▶ **Problem to solve**: Scan the records below, and wherever a line has the word "section", pull it out.

▶ **Entries supplied**:
-.-.-

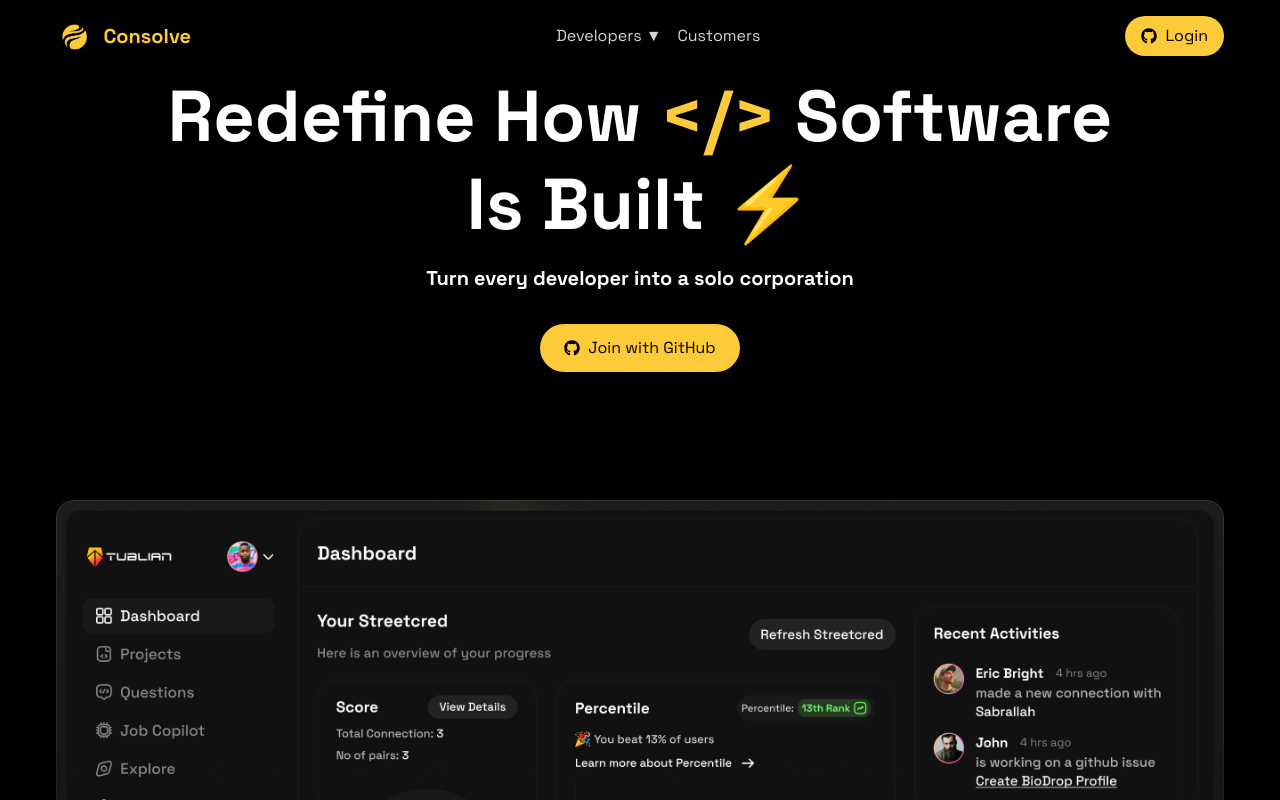
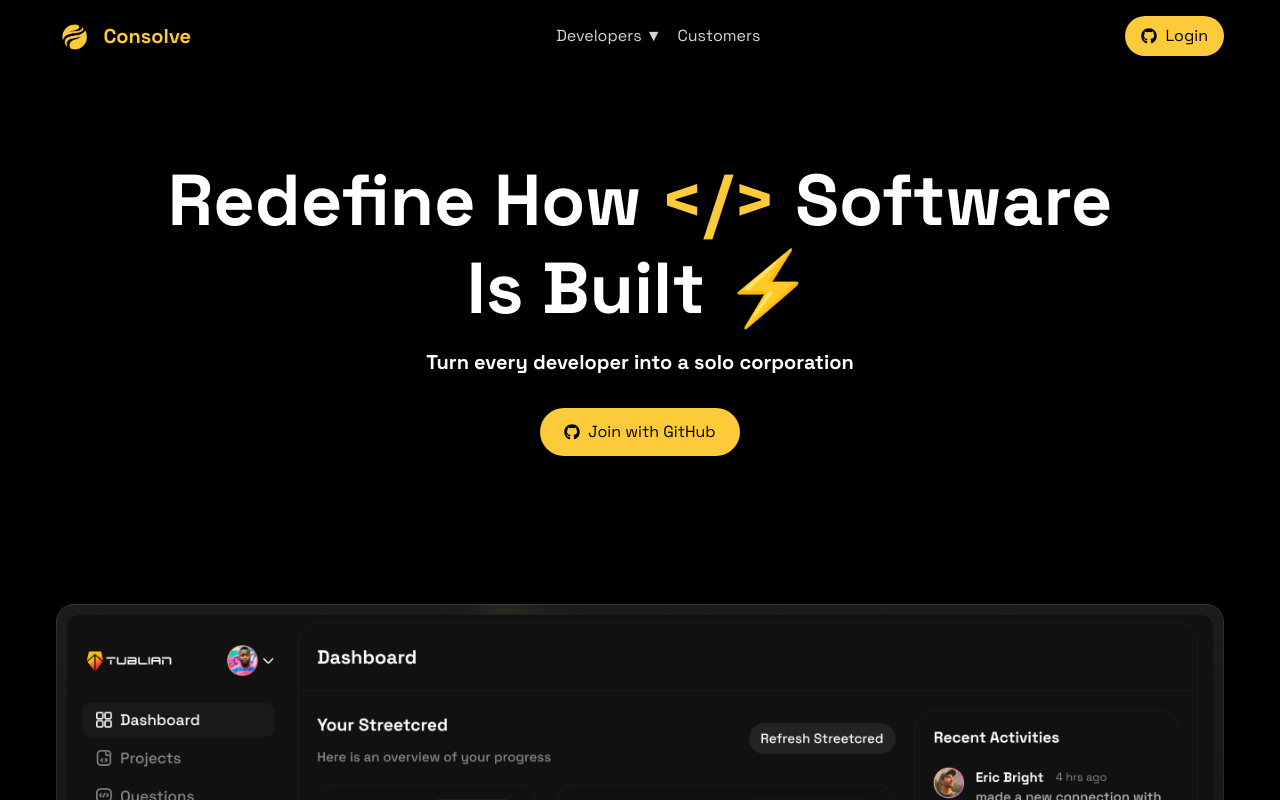
Before and after one commit to fasakinhenry/consolve, a React (Vite) app: page / in a window 1280 px wide. Shown: the top 800 px of the page. Built offline with nearby package versions, Linux system fonts and the light colour scheme.

Commit message:
update spacing in Hero section component

```diff
--- a/src/components/Hero.jsx
+++ b/src/components/Hero.jsx
@@ -6,8 +6,8 @@
     <section className='py-20'>
       <div className='container'>
         <div className='grid'>
-          <div className='col-span-12 text-center'>
-            <h1 className='text-7xl font-black mb-4'>
+          <div className='col-span-12 text-center p-5'>
+            <h1 className='text-7xl font-black mb-4 mt-16'>
               Redefine How <span className='text-[#fdca3a]'>&lt;/&gt;</span>{' '}
               Software
             </h1>
```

-.-.-

▶ **Response area**:
update spacing in Hero section component
     <section className='py-20'>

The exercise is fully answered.